Jacqui Wragg uncovers a story of Victorian entrepreneurship and Newfoundland connections amongst the Sturminster family. As society enabled the rise of
At the heart of the beautiful Blackmore Vale, Sturminster Newton has long been a place of inspiration.
Thomas Hardy, raised near Dorchester, lived in Sturminster for two years and described the location of Riverside Villa – his pretty pink house – as ‘idyllic’. He referred to the two years he spent there with his new wife Lavinia as some of the happiest of his life. He is known to have written ‘Return of the Native’ in Sturminster and the surrounding Blackmore Vale is the setting for ‘Tess of the d’Urbervilles’. Sturminster Newton, or ‘Stourcastle,’ as it is known in Hardy’s fictional world, is one of the few places to appear on multiple incarnations of Hardy’s map of Wessex.
The renowned poet William Barnes was born in the neighbouring village of Bagber and grew up in and around Sturminster. His best known poem is Linden Lea and is written in Dorset dialect – which was preserved in the Blackmore Vale until the arrival of the railways. He died aged 85 in 1852 having become a friend of the younger Thomas Hardy.

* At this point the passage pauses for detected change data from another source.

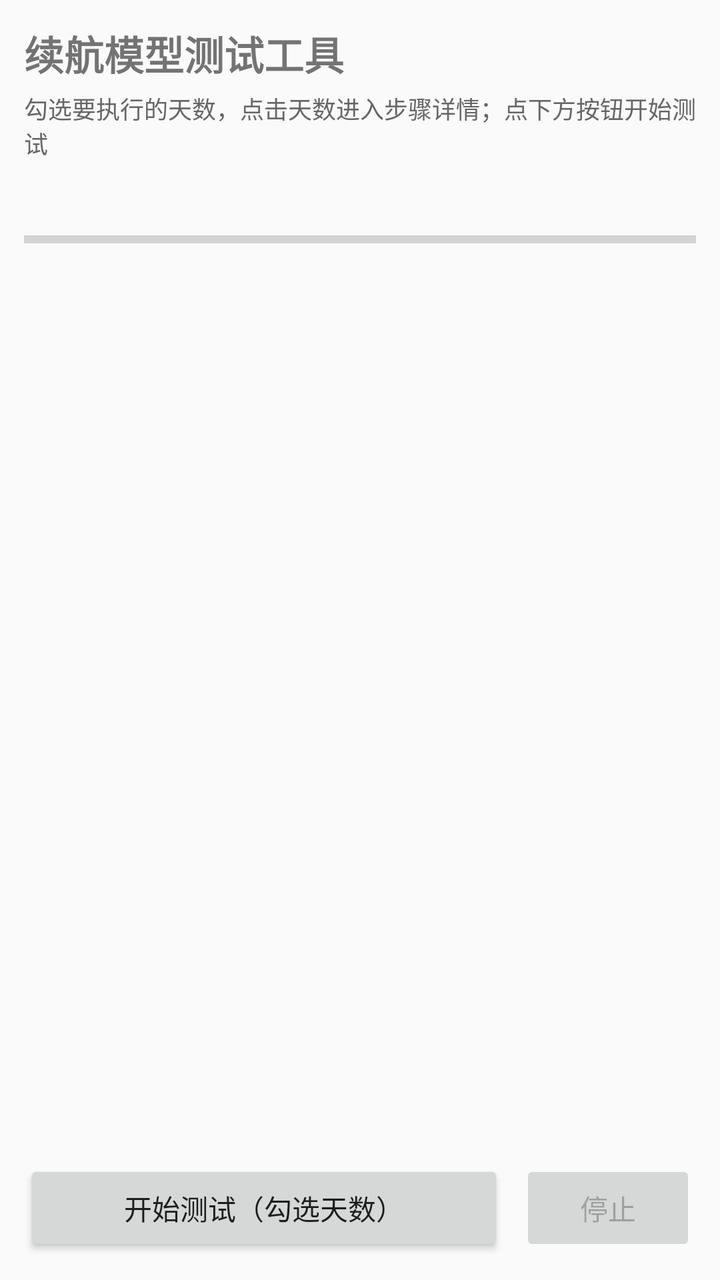
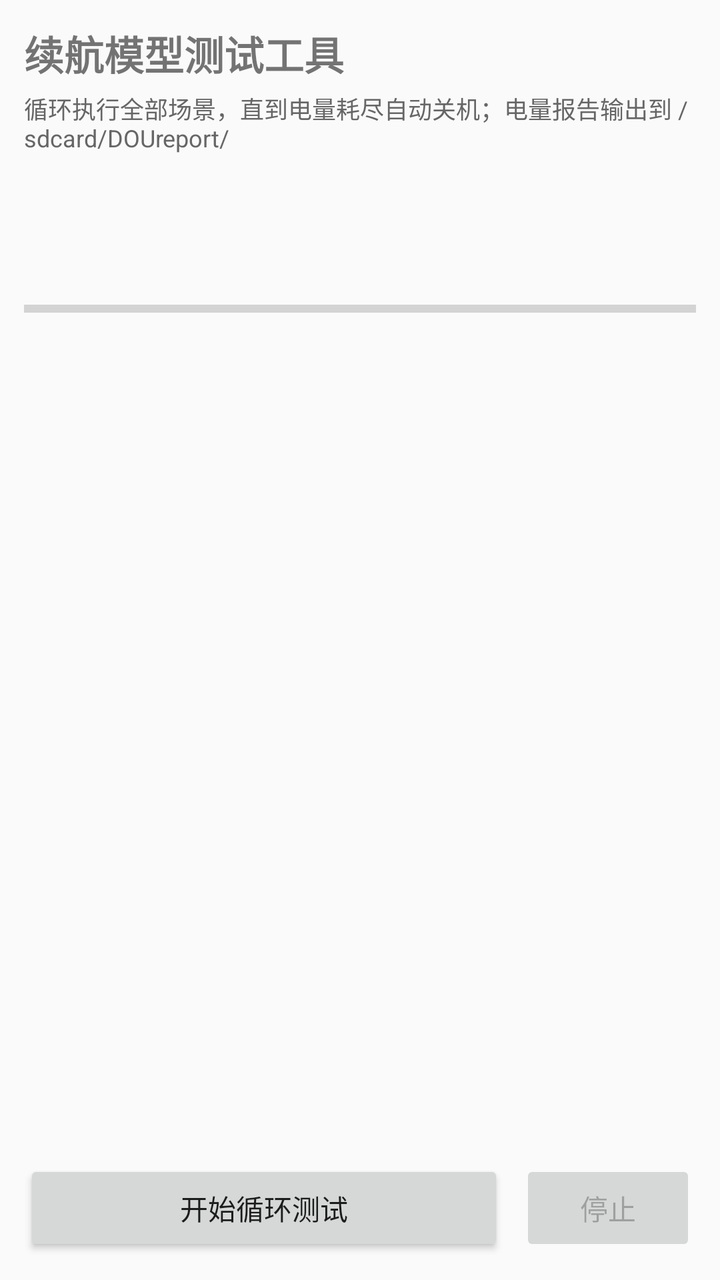

Before-and-after screenshots of an Android layout around one commit, followed by the original layout XML and the change that was made.
<!-- AndroidManifest.xml: application theme Theme.TestDrive -->
<!-- res/layout/activity_main.xml -->
<?xml version="1.0" encoding="utf-8"?>
<LinearLayout xmlns:android="http://schemas.android.com/apk/res/android"
    android:layout_width="match_parent"
    android:layout_height="match_parent"
    android:orientation="vertical"
    android:padding="12dp">

    <TextView
        android:id="@+id/tvHomeTitle"
        android:layout_width="match_parent"
        android:layout_height="wrap_content"
        android:text="@string/app_name"
        android:textSize="20sp"
        android:textStyle="bold"
        android:layout_marginBottom="4dp" />

    <TextView
        android:id="@+id/tvTip"
        android:layout_width="match_parent"
        android:layout_height="wrap_content"
        android:text="勾选要执行的天数，点击天数进入步骤详情；点下方按钮开始测试"
        android:textColor="#666666"
        android:textSize="12sp"
        android:layout_marginBottom="10dp" />

    
    <TextView
        android:id="@+id/tvOverall"
        android:layout_width="match_parent"
        android:layout_height="wrap_content"
        android:textSize="13sp"
        android:layout_marginBottom="2dp" />

    <ProgressBar
        android:id="@+id/pbOverall"
        style="?android:attr/progressBarStyleHorizontal"
        android:layout_width="match_parent"
        android:layout_height="20dp"
        android:max="100"
        android:layout_marginBottom="12dp" />

    <ListView
        android:id="@+id/listDays"
        android:layout_width="match_parent"
        android:layout_height="0dp"
        android:layout_weight="1" />

    <LinearLayout
        android:layout_width="match_parent"
        android:layout_height="wrap_content"
        android:orientation="horizontal"
        android:layout_marginTop="8dp">

        <Button
            android:id="@+id/btnStartDays"
            android:layout_width="0dp"
            android:layout_height="wrap_content"
            android:layout_weight="1"
            android:text="开始测试（勾选天数）" />

        <Button
            android:id="@+id/btnStopDays"
            android:layout_width="wrap_content"
            android:layout_height="wrap_content"
            android:layout_marginStart="8dp"
            android:text="停止"
            android:enabled="false" />

    </LinearLayout>

</LinearLayout>
<!-- resources referenced by this layout -->
<resources>
  <string name="app_name">续航模型测试工具</string>
  <style name="Theme.TestDrive" parent="Theme.AppCompat.Light.DarkActionBar" />
</resources>

<!-- the commit's change to res/layout/activity_main.xml (unified diff, before → after) -->
@@ -18,10 +18,27 @@
         android:id="@+id/tvTip"
         android:layout_width="match_parent"
         android:layout_height="wrap_content"
-        android:text="勾选要执行的天数，点击天数进入步骤详情；点下方按钮开始测试"
+        android:text="循环执行全部场景，直到电量耗尽自动关机；电量报告输出到 /sdcard/DOUreport/"
         android:textColor="#666666"
         android:textSize="12sp"
-        android:layout_marginBottom="10dp" />
+        android:layout_marginBottom="8dp" />
+
+    
+    <TextView
+        android:id="@+id/tvCycle"
+        android:layout_width="match_parent"
+        android:layout_height="wrap_content"
+        android:textSize="14sp"
+        android:textStyle="bold"
+        android:layout_marginBottom="2dp" />
+
+    <TextView
+        android:id="@+id/tvBattery"
+        android:layout_width="match_parent"
+        android:layout_height="wrap_content"
+        android:textSize="13sp"
+        android:textColor="#444444"
+        android:layout_marginBottom="2dp" />
 
     
     <TextView
@@ -35,12 +52,12 @@
         android:id="@+id/pbOverall"
         style="?android:attr/progressBarStyleHorizontal"
         android:layout_width="match_parent"
-        android:layout_height="20dp"
+        android:layout_height="18dp"
         android:max="100"
-        android:layout_marginBottom="12dp" />
+        android:layout_marginBottom="10dp" />
 
     <ListView
-        android:id="@+id/listDays"
+        android:id="@+id/listSteps"
         android:layout_width="match_parent"
         android:layout_height="0dp"
         android:layout_weight="1" />
@@ -56,7 +73,7 @@
             android:layout_width="0dp"
             android:layout_height="wrap_content"
             android:layout_weight="1"
-            android:text="开始测试（勾选天数）" />
+            android:text="开始循环测试" />
 
         <Button
             android:id="@+id/btnStopDays"
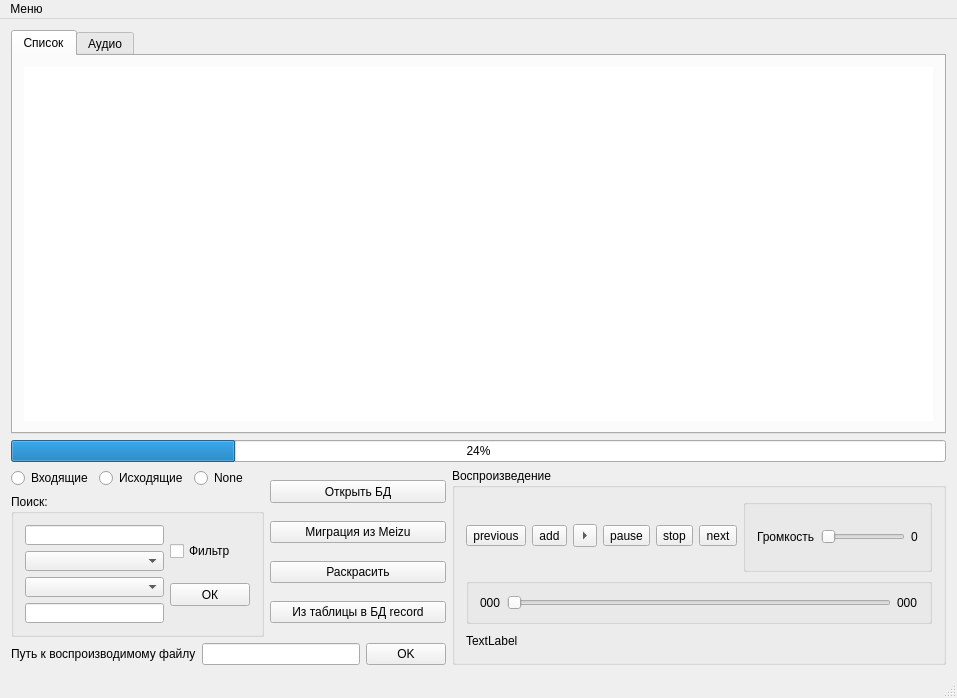
First picture: the form in TestSQL/mainwindow.ui, repository vlad00850/TestSQL, before the edit.
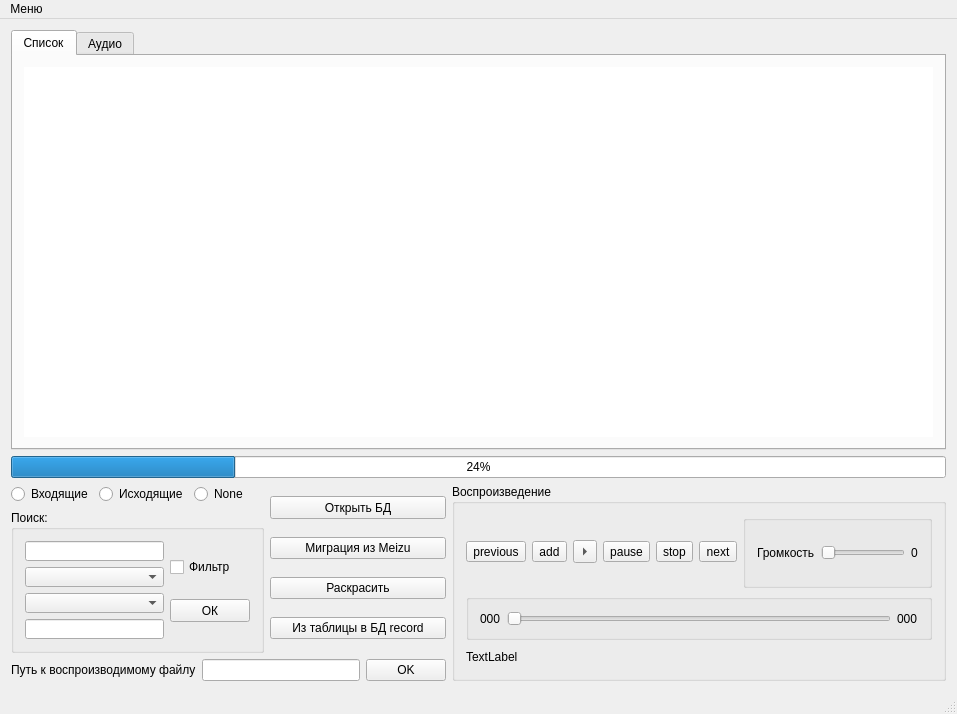
Second picture: the form after the edit. The open tabs and pages were chosen to show the change. Icons and pictures are not drawn.

What changed in the file:
```diff
--- a/TestSQL/mainwindow.ui
+++ b/TestSQL/mainwindow.ui
@@ -7,7 +7,7 @@
     <x>0</x>
     <y>0</y>
     <width>955</width>
-    <height>691</height>
+    <height>714</height>
    </rect>
   </property>
   <property name="windowTitle">
```
Left out of the diff: 2 changed lines with no effect on the pictures.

Robert Young was another from the same era who wrote poems in the Dorset dialect. He was born and raised in Sturminster Newton and after a short stint outside of the town he returned to become a prosperous businessman. Thomas Hardy was one of his tenants in Riverside Villa. He wrote his dialect poems initially for friends, but they found them so funny they persuaded him to publish them. “Rabin Hill’s Visit to the Railway: What he Zeed and Done, and What he Zed About It” is one of his best known.